- Your goal
In the entries that follow, which lines hold the string "const"? List them.
== Recorded information ==
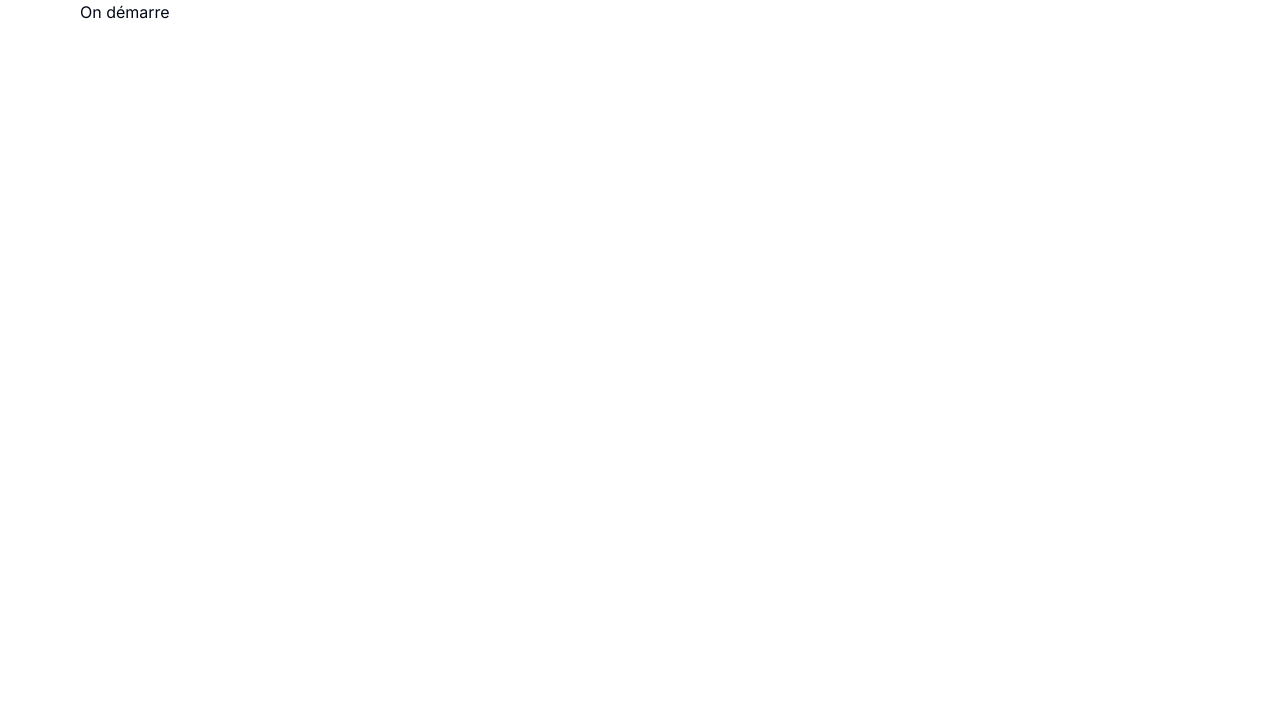
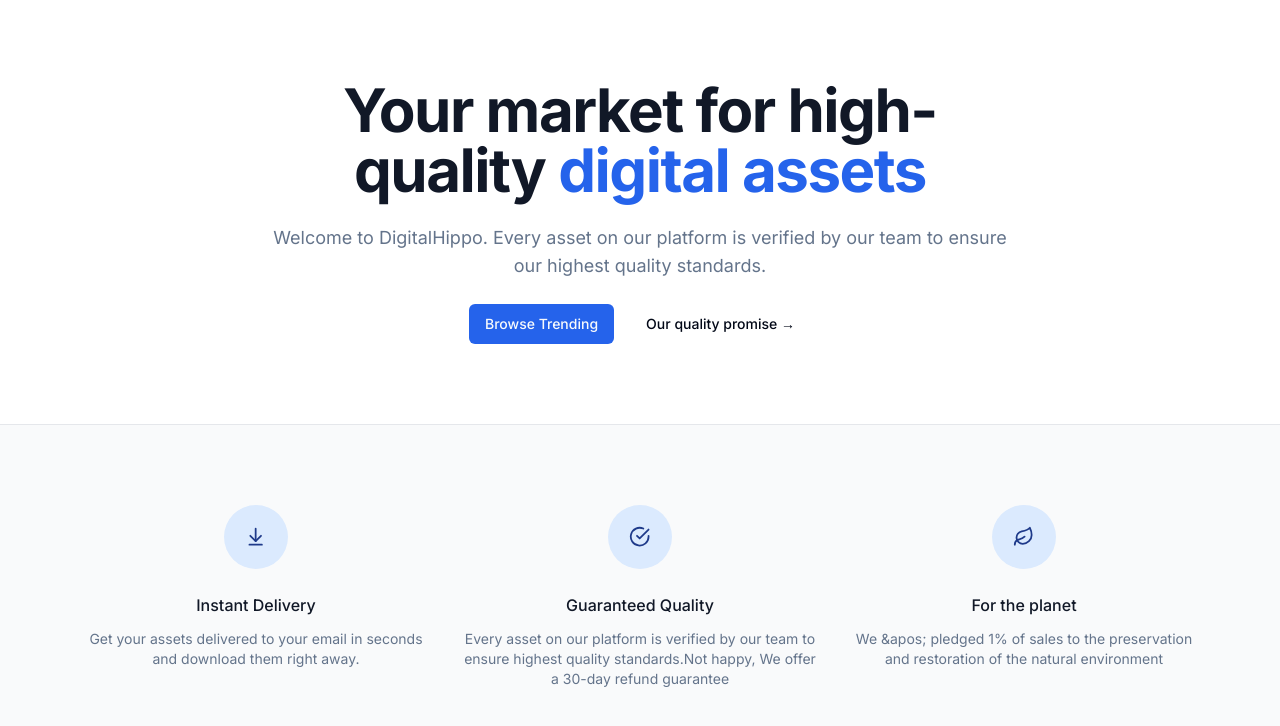
Before and after one commit to Devgynflo/digital-hippo, a Next.js app: page / in a window 1280 px wide. Shown: the top 726 px of the page. Built offline with nearby package versions, Linux system fonts and the light colour scheme.

Commit message:
Create: Landing page

```diff
--- a/package.json
+++ b/package.json
@@ -6,9 +6,11 @@
     "dev": "next dev",
     "build": "next build",
     "start": "next start",
-    "lint": "next lint"
+    "lint": "next lint",
+    "add": "npx shadcn-ui@latest add"
   },
   "dependencies": {
+    "@radix-ui/react-slot": "^1.0.2",
     "class-variance-authority": "^0.7.0",
     "clsx": "^2.1.0",
     "lucide-react": "^0.350.0",
--- /dev/null
+++ b/src/app/_components/ui/button.tsx
@@ -0,0 +1,56 @@
+import * as React from "react"
+import { Slot } from "@radix-ui/react-slot"
+import { cva, type VariantProps } from "class-variance-authority"
+
+import { cn } from "@/lib/utils"
+
+const buttonVariants = cva(
+  "inline-flex items-center justify-center whitespace-nowrap rounded-md text-sm font-medium ring-offset-background transition-colors focus-visible:outline-none focus-visible:ring-2 focus-visible:ring-ring focus-visible:ring-offset-2 disabled:pointer-events-none disabled:opacity-50",
+  {
+    variants: {
+      variant: {
+        default: "bg-primary text-primary-foreground hover:bg-primary/90",
+        destructive:
+          "bg-destructive text-destructive-foreground hover:bg-destructive/90",
+        outline:
+          "border border-input bg-background hover:bg-accent hover:text-accent-foreground",
+        secondary:
+          "bg-secondary text-secondary-foreground hover:bg-secondary/80",
+        ghost: "hover:bg-accent hover:text-accent-foreground",
+        link: "text-primary underline-offset-4 hover:underline",
+      },
+      size: {
+        default: "h-10 px-4 py-2",
+        sm: "h-9 rounded-md px-3",
+        lg: "h-11 rounded-md px-8",
+        icon: "h-10 w-10",
+      },
+    },
+    defaultVariants: {
+      variant: "default",
+      size: "default",
+    },
+  }
+)
+
+export interface ButtonProps
+  extends React.ButtonHTMLAttributes<HTMLButtonElement>,
+    VariantProps<typeof buttonVariants> {
+  asChild?: boolean
+}
+
+const Button = React.forwardRef<HTMLButtonElement, ButtonProps>(
+  ({ className, variant, size, asChild = false, ...props }, ref) => {
+    const Comp = asChild ? Slot : "button"
+    return (
+      <Comp
+        className={cn(buttonVariants({ variant, size, className }))}
+        ref={ref}
+        {...props}
+      />
+    )
+  }
+)
+Button.displayName = "Button"
+
+export { Button, buttonVariants }
--- a/src/app/page.tsx
+++ b/src/app/page.tsx
@@ -1,9 +1,80 @@
-import { MaxWitdhWrapper } from "./_components/max-witdh-wrapper";
+import { ArrowDownToLineIcon, CheckCircle, Leaf } from "lucide-react";
+import Link from "next/link";
+import { MaxWidthWrapper } from "./_components/max-witdh-wrapper";
+import { Button, buttonVariants } from "./_components/ui/button";
+
+const perks = [
+  {
+    name: "Instant Delivery",
+    Icon: ArrowDownToLineIcon,
+    description:
+      "Get your assets delivered to your email in seconds and download them right away.",
+  },
+  {
+    name: "Guaranteed Quality",
+    Icon: CheckCircle,
+    description:
+      "Every asset on our platform is verified by our team to ensure highest quality standards.Not happy, We offer a 30-day refund guarantee",
+  },
+  {
+    name: "For the planet",
+    Icon: Leaf,
+    description:
+      "We &apos; pledged 1% of sales to the preservation and restoration of the natural environment",
+  },
+];
 
 export default function Home() {
   return (
-    <MaxWitdhWrapper>
-      <p>On démarre</p>
-    </MaxWitdhWrapper>
+    <>
+      <MaxWidthWrapper>
+        <div className="mx-auto flex max-w-3xl flex-col items-center py-20 text-center">
+          <h1 className="text-4xl font-bold tracking-tight text-gray-900 sm:text-6xl">
+            Your market for high-quality{" "}
+            <span className="text-blue-600">digital assets</span>
+          </h1>
+
+          <p className="mt-6 max-w-prose text-lg text-muted-foreground">
+            Welcome to DigitalHippo. Every asset on our platform is verified by
+            our team to ensure our highest quality standards.
+          </p>
+          <div className="mt-6 flex flex-col gap-4 sm:flex-row">
+            <Link href="/products" className={buttonVariants()}>
+              Browse Trending
+            </Link>
+            <Button variant={"ghost"}>Our quality promise &rarr;</Button>
+          </div>
+        </div>
+
+        {/** TODO: List products  */}
+      </MaxWidthWrapper>
+      <section className="border-t border-gray-200 bg-gray-50">
+        <MaxWidthWrapper className="py-20">
+          <div className="grid grid-cols-1 gap-y-12 sm:grid-cols-2 sm:gap-x-6 lg:grid-cols-3 lg:gap-x-8 lg:gap-y-0">
+            {perks.map((perk) => (
+              <div
+                key={perk.name}
+                className="text-center md:flex md:items-start md:text-left lg:block lg:text-center"
+              >
+                <div className="flex justify-center md:flex-shrink-0">
+                  <div className="flex size-16 items-center justify-center rounded-full bg-blue-100 text-blue-900">
+                    {<perk.Icon className="size-1/3" />}
+                  </div>
+                </div>
+
+                <div className="mt-6 md:ml-4 md:mt-0 lg:ml-0 lg:mt-6">
+                  <h3 className="text-base font-medium text-gray-900">
+                    {perk.name}
+                  </h3>
+                  <p className="mt-3 text-sm text-muted-foreground">
+                    {perk.description}
+                  </p>
+                </div>
+              </div>
+            ))}
+          </div>
+        </MaxWidthWrapper>
+      </section>
+    </>
   );
 }
```
Also changed, not shown: src/app/_components/max-witdh-wrapper.tsx (+8 -3 lines), 1 other file (tests, documents, lock files or other folders).
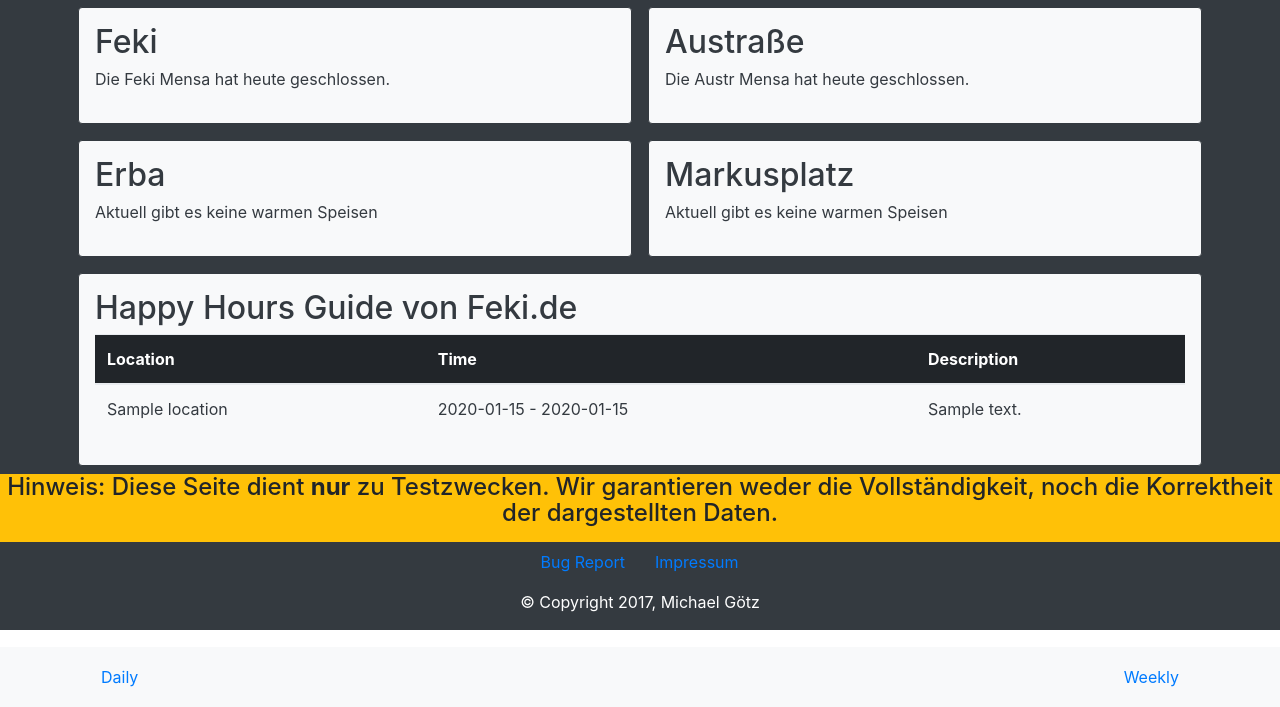
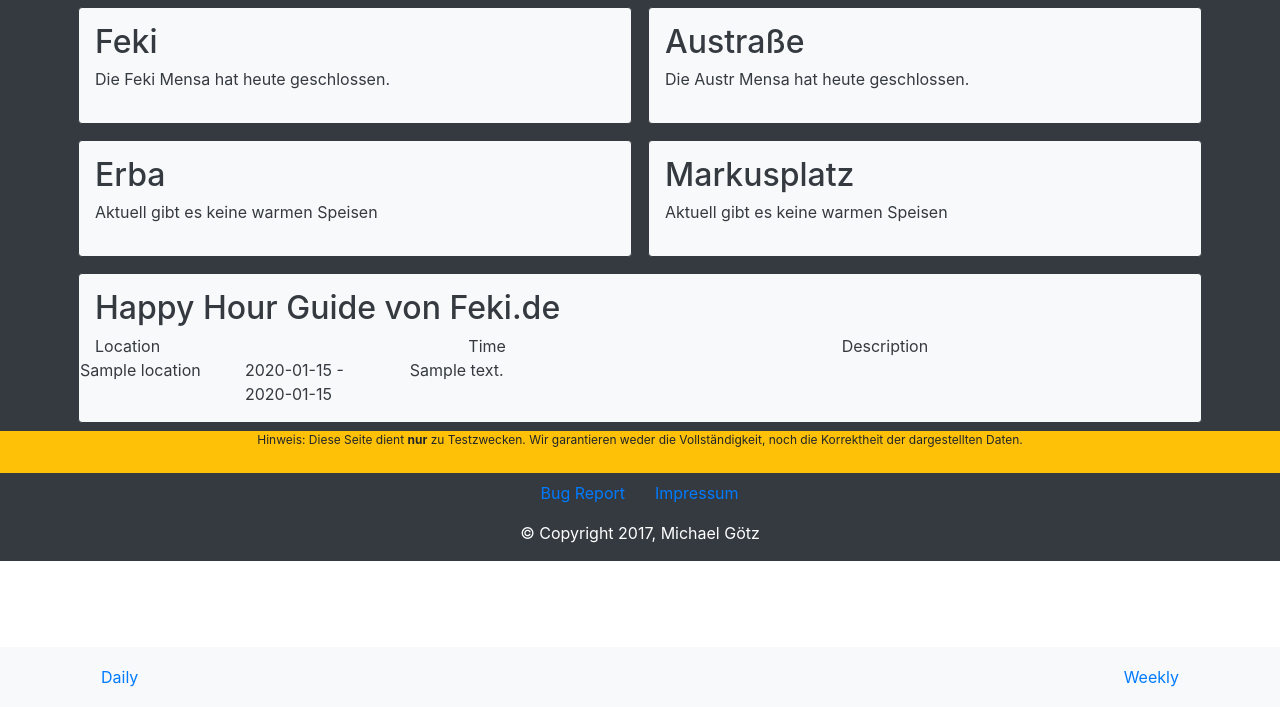
Before and after one commit to michigg/basta-backend, a Python web app: template ofu_app/templates/food/daily_food.jinja in a window 1280 px wide. Shown: the part 93-800 px from the top of the page. Run offline with Jinja, Linux system fonts and the light colour scheme; the template is opened without the code that fills it: most values are stand-ins (such as "Sample title", 1, 10 or a date in 2020); some libraries are stand-ins or nearby versions.

Commit message:
update happy hour layout

```diff
--- a/ofu_app/templates/base.jinja
+++ b/ofu_app/templates/base.jinja
@@ -26,10 +26,10 @@
     </div>
 
     {% block test %}
-        <div class="text-center bg-warning pb-2">
-            <h4>Hinweis: Diese Seite dient <strong>nur</strong> zu Testzwecken.
+        <div class="text-center bg-warning pb-2" style="font-size: 12px !important;">
+            <p>Hinweis: Diese Seite dient <strong>nur</strong> zu Testzwecken.
                 Wir garantieren weder die Vollständigkeit, noch
-                die Korrektheit der dargestellten Daten.</h4>
+                die Korrektheit der dargestellten Daten.</p>
         </div>
     {% endblock %}
 
--- a/ofu_app/templates/food/daily_food.jinja
+++ b/ofu_app/templates/food/daily_food.jinja
@@ -17,26 +17,20 @@
         <div class="row">
             <div class="col p-2">
                 <div class="p-3 border border-dark rounded bg-light text-dark">
-                    <h2>Happy Hours Guide von Feki.de</h2>
+                    <h2>Happy Hour Guide von Feki.de</h2>
                     {% if happy_hours %}
-                        <table class="table">
-                            <thead class="thead-inverse">
-                            <tr>
-                                <th>Location</th>
-                                <th>Time</th>
-                                <th>Description</th>
-                            </tr>
-                            </thead>
-                            <tbody>
+                        <div class="row">
+                            <div class="col-4">Location</div>
+                            <div class="col-4">Time</div>
+                            <div class="col-4">Description</div>
                             {% for happy_hour in happy_hours %}
-                                <tr>
-                                    <td>{{ happy_hour.location }}</td>
-                                    <td>{{ happy_hour.starttime.strftime('%H:%M') }} - {{ happy_hour.endtime.strftime('%H:%M') }}</td>
-                                    <td>{{ happy_hour.description }}</td>
-                                </tr>
+                                <div class="row">
+                                    <div class="col-4">{{ happy_hour.location }}</div>
+                                    <div class="col-4">{{ happy_hour.starttime.strftime('%H:%M') }} - {{ happy_hour.endtime.strftime('%H:%M') }}</div>
+                                    <div class="col-4">{{ happy_hour.description }}</div>
+                                </div>
                             {% endfor %}
-                            </tbody>
-                        </table>
+                        </div>
                     {% else %}
                         <p>Leider gibt es heute keine Happy Hours :(</p>
                     {% endif %}
```
Also changed, not shown: ofu_app/templates/food/weekly_food.jinja (+10 -16 lines).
===
- Response to the task
+const buttonVariants = cva(
+const Button = React.forwardRef<HTMLButtonElement, ButtonProps>(
+    const Comp = asChild ? Slot : "button"
+const perks = [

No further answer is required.